/---
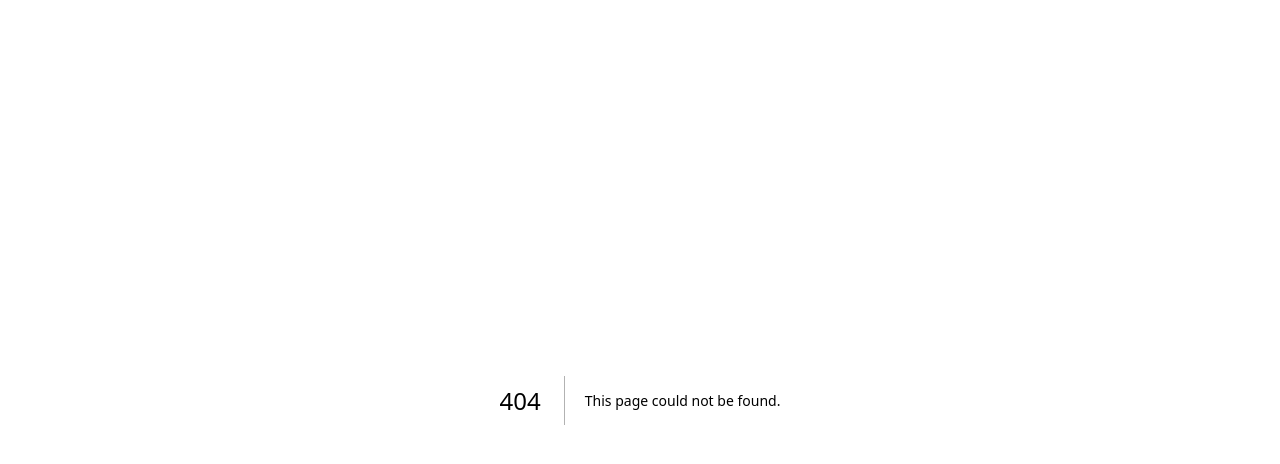
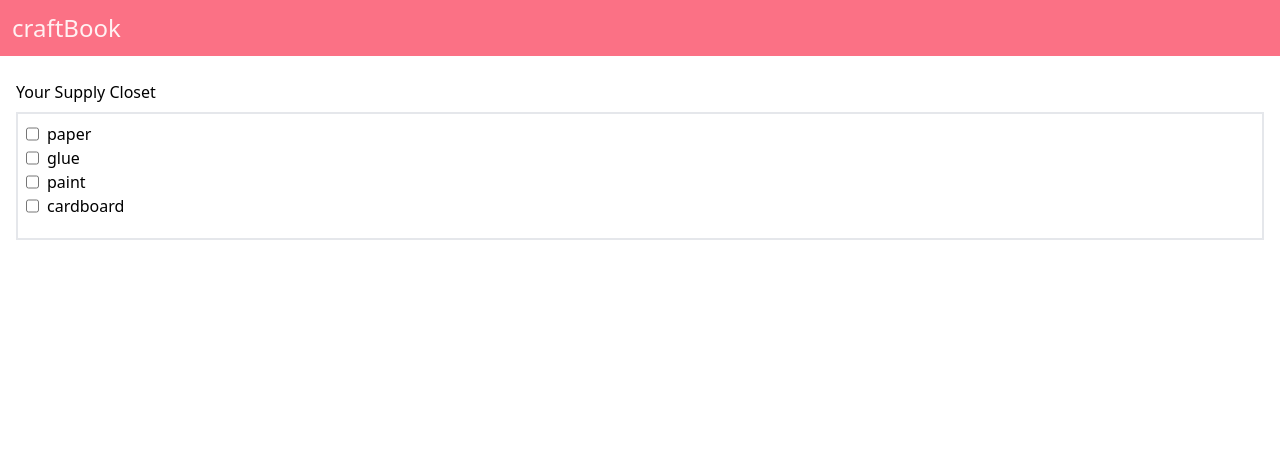
Before and after one commit to lissalad/craftbook, a Next.js app: page /components/Materials in a window 1280 px wide. Before the commit this address had no page. Shown: the top 464 px of the page. Built offline with nearby package versions, Linux system fonts and the light colour scheme.

Commit message:
not very ts

```diff
--- a/pages/_app.tsx
+++ b/pages/_app.tsx
@@ -1,8 +1,14 @@
 import '../styles/globals.css'
 import type { AppProps } from 'next/app'
+import Header from './components/Header'
 
 function MyApp({ Component, pageProps }: AppProps) {
-  return <Component {...pageProps} />
+  return (
+    <div>
+      <Header />
+      <Component {...pageProps} />
+    </div>
+  )
 }
 
 export default MyApp
--- /dev/null
+++ b/pages/components/Header.tsx
@@ -0,0 +1,5 @@
+export default function Header() {
+  return <div className="p-3 text-2xl bg-rose-400 text-rose-50">
+    <h1>craftBook</h1>
+  </div>
+}
--- /dev/null
+++ b/pages/components/Materials.tsx
@@ -0,0 +1,34 @@
+export default function Materials({ setMaterials, filters}) {
+  console.log(filters);
+
+  const materials = ["paper", "glue", "paint", "cardboard"];
+
+  function toggleMaterial(material: string) {
+    const index = filters.indexOf(material);
+    if (index > -1) {
+      console.log("removing");
+      // setMaterials(filters.filter(material));
+    }
+    else {
+      console.log("adding");
+
+      setMaterials([...filters, material]);
+    }
+  }
+
+  const materialsList = materials.map((m, key) =>
+    <li className="flex flex-row gap-2 w-fit">
+      <input type="checkbox" key={key} name={m} value={m}
+              // onChange={e => toggleMaterial(m)}
+              />
+      <p>{m}</p>
+    </li>
+)
+
+  return <div className="m-4">
+      <p className="py-2">Your Supply Closet</p>
+      <ul className="flex flex-col p-2 border-2  flex-wrap h-32">
+          {materialsList}
+      </ul>
+  </div>
+}
--- a/pages/index.tsx
+++ b/pages/index.tsx
@@ -1,85 +1,22 @@
 import type { NextPage } from 'next'
 import Head from 'next/head'
+import { useState } from 'react'
 import Image from 'next/image'
+import Materials from './components/Materials'
 
 const Home: NextPage = () => {
+  const [materials, setMaterials] = useState([]);
+
   return (
-    <div className="flex min-h-screen flex-col items-center justify-center py-2">
+    <>
       <Head>
-        <title>Create Next App</title>
-        <link rel="icon" href="/favicon.ico" />
+        <title>craftBook</title>
+        {/* <link rel="icon" href="/favicon.ico" /> */}
       </Head>
 
-      <main className="flex w-full flex-1 flex-col items-center justify-center px-20 text-center">
-        <h1 className="text-6xl font-bold">
-          Welcome to{' '}
-          <a className="text-blue-600" href="https://nextjs.org">
-            Next.js!
-          </a>
-        </h1>
+    <Materials setMaterials={setMaterials} filters={materials}/>
 
-        <p className="mt-3 text-2xl">
-          Get started by editing{' '}
-          <code className="rounded-md bg-gray-100 p-3 font-mono text-lg">
-            pages/index.tsx
-          </code>
-        </p>
-
-        <div className="mt-6 flex max-w-4xl flex-wrap items-center justify-around sm:w-full">
-          <a
-            href="https://nextjs.org/docs"
-            className="mt-6 w-96 rounded-xl border p-6 text-left hover:text-blue-600 focus:text-blue-600"
-          >
-            <h3 className="text-2xl font-bold">Documentation &rarr;</h3>
-            <p className="mt-4 text-xl">
-              Find in-depth information about Next.js features and its API.
-            </p>
-          </a>
-
-          <a
-            href="https://nextjs.org/learn"
-            className="mt-6 w-96 rounded-xl border p-6 text-left hover:text-blue-600 focus:text-blue-600"
-          >
-            <h3 className="text-2xl font-bold">Learn &rarr;</h3>
-            <p className="mt-4 text-xl">
-              Learn about Next.js in an interactive course with quizzes!
-            </p>
-          </a>
-
-          <a
-            href="https://github.com/vercel/next.js/tree/canary/examples"
-            className="mt-6 w-96 rounded-xl border p-6 text-left hover:text-blue-600 focus:text-blue-600"
-          >
-            <h3 className="text-2xl font-bold">Examples &rarr;</h3>
-            <p className="mt-4 text-xl">
-              Discover and deploy boilerplate example Next.js projects.
-            </p>
-          </a>
-
-          <a
-            href="https://vercel.com/import?filter=next.js&utm_source=create-next-app&utm_medium=default-template&utm_campaign=create-next-app"
-            className="mt-6 w-96 rounded-xl border p-6 text-left hover:text-blue-600 focus:text-blue-600"
-          >
-            <h3 className="text-2xl font-bold">Deploy &rarr;</h3>
-            <p className="mt-4 text-xl">
-              Instantly deploy your Next.js site to a public URL with Vercel.
-            </p>
-          </a>
-        </div>
-      </main>
-
-      <footer className="flex h-24 w-full items-center justify-center border-t">
-        <a
-          className="flex items-center justify-center gap-2"
-          href="https://vercel.com?utm_source=create-next-app&utm_medium=default-template&utm_campaign=create-next-app"
-          target="_blank"
-          rel="noopener noreferrer"
-        >
-          Powered by{' '}
-          <Image src="/vercel.svg" alt="Vercel Logo" width={72} height={16} />
-        </a>
-      </footer>
-    </div>
+    </>
   )
 }
 
```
\---
Give the listing again word for word. Skip any pictures.

__FINISHED EXERCISE__
Before and after one commit to lissalad/craftbook, a Next.js app: page /components/Materials in a window 1280 px wide. Before the commit this address had no page. Shown: the top 464 px of the page. Built offline with nearby package versions, Linux system fonts and the light colour scheme.

Commit message:
not very ts

```diff
--- a/pages/_app.tsx
+++ b/pages/_app.tsx
@@ -1,8 +1,14 @@
 import '../styles/globals.css'
 import type { AppProps } from 'next/app'
+import Header from './components/Header'
 
 function MyApp({ Component, pageProps }: AppProps) {
-  return <Component {...pageProps} />
+  return (
+    <div>
+      <Header />
+      <Component {...pageProps} />
+    </div>
+  )
 }
 
 export default MyApp
--- /dev/null
+++ b/pages/components/Header.tsx
@@ -0,0 +1,5 @@
+export default function Header() {
+  return <div className="p-3 text-2xl bg-rose-400 text-rose-50">
+    <h1>craftBook</h1>
+  </div>
+}
--- /dev/null
+++ b/pages/components/Materials.tsx
@@ -0,0 +1,34 @@
+export default function Materials({ setMaterials, filters}) {
+  console.log(filters);
+
+  const materials = ["paper", "glue", "paint", "cardboard"];
+
+  function toggleMaterial(material: string) {
+    const index = filters.indexOf(material);
+    if (index > -1) {
+      console.log("removing");
+      // setMaterials(filters.filter(material));
+    }
+    else {
+      console.log("adding");
+
+      setMaterials([...filters, material]);
+    }
+  }
+
+  const materialsList = materials.map((m, key) =>
+    <li className="flex flex-row gap-2 w-fit">
+      <input type="checkbox" key={key} name={m} value={m}
+              // onChange={e => toggleMaterial(m)}
+              />
+      <p>{m}</p>
+    </li>
+)
+
+  return <div className="m-4">
+      <p className="py-2">Your Supply Closet</p>
+      <ul className="flex flex-col p-2 border-2  flex-wrap h-32">
+          {materialsList}
+      </ul>
+  </div>
+}
--- a/pages/index.tsx
+++ b/pages/index.tsx
@@ -1,85 +1,22 @@
 import type { NextPage } from 'next'
 import Head from 'next/head'
+import { useState } from 'react'
 import Image from 'next/image'
+import Materials from './components/Materials'
 
 const Home: NextPage = () => {
+  const [materials, setMaterials] = useState([]);
+
   return (
-    <div className="flex min-h-screen flex-col items-center justify-center py-2">
+    <>
       <Head>
-        <title>Create Next App</title>
-        <link rel="icon" href="/favicon.ico" />
+        <title>craftBook</title>
+        {/* <link rel="icon" href="/favicon.ico" /> */}
       </Head>
 
-      <main className="flex w-full flex-1 flex-col items-center justify-center px-20 text-center">
-        <h1 className="text-6xl font-bold">
-          Welcome to{' '}
-          <a className="text-blue-600" href="https://nextjs.org">
-            Next.js!
-          </a>
-        </h1>
+    <Materials setMaterials={setMaterials} filters={materials}/>
 
-        <p className="mt-3 text-2xl">
-          Get started by editing{' '}
-          <code className="rounded-md bg-gray-100 p-3 font-mono text-lg">
-            pages/index.tsx
-          </code>
-        </p>
-
-        <div className="mt-6 flex max-w-4xl flex-wrap items-center justify-around sm:w-full">
-          <a
-            href="https://nextjs.org/docs"
-            className="mt-6 w-96 rounded-xl border p-6 text-left hover:text-blue-600 focus:text-blue-600"
-          >
-            <h3 className="text-2xl font-bold">Documentation &rarr;</h3>
-            <p className="mt-4 text-xl">
-              Find in-depth information about Next.js features and its API.
-            </p>
-          </a>
-
-          <a
-            href="https://nextjs.org/learn"
-            className="mt-6 w-96 rounded-xl border p-6 text-left hover:text-blue-600 focus:text-blue-600"
-          >
-            <h3 className="text-2xl font-bold">Learn &rarr;</h3>
-            <p className="mt-4 text-xl">
-              Learn about Next.js in an interactive course with quizzes!
-            </p>
-          </a>
-
-          <a
-            href="https://github.com/vercel/next.js/tree/canary/examples"
-            className="mt-6 w-96 rounded-xl border p-6 text-left hover:text-blue-600 focus:text-blue-600"
-          >
-            <h3 className="text-2xl font-bold">Examples &rarr;</h3>
-            <p className="mt-4 text-xl">
-              Discover and deploy boilerplate example Next.js projects.
-            </p>
-          </a>
-
-          <a
-            href="https://vercel.com/import?filter=next.js&utm_source=create-next-app&utm_medium=default-template&utm_campaign=create-next-app"
-            className="mt-6 w-96 rounded-xl border p-6 text-left hover:text-blue-600 focus:text-blue-600"
-          >
-            <h3 className="text-2xl font-bold">Deploy &rarr;</h3>
-            <p className="mt-4 text-xl">
-              Instantly deploy your Next.js site to a public URL with Vercel.
-            </p>
-          </a>
-        </div>
-      </main>
-
-      <footer className="flex h-24 w-full items-center justify-center border-t">
-        <a
-          className="flex items-center justify-center gap-2"
-          href="https://vercel.com?utm_source=create-next-app&utm_medium=default-template&utm_campaign=create-next-app"
-          target="_blank"
-          rel="noopener noreferrer"
-        >
-          Powered by{' '}
-          <Image src="/vercel.svg" alt="Vercel Logo" width={72} height={16} />
-        </a>
-      </footer>
-    </div>
+    </>
   )
 }
 
```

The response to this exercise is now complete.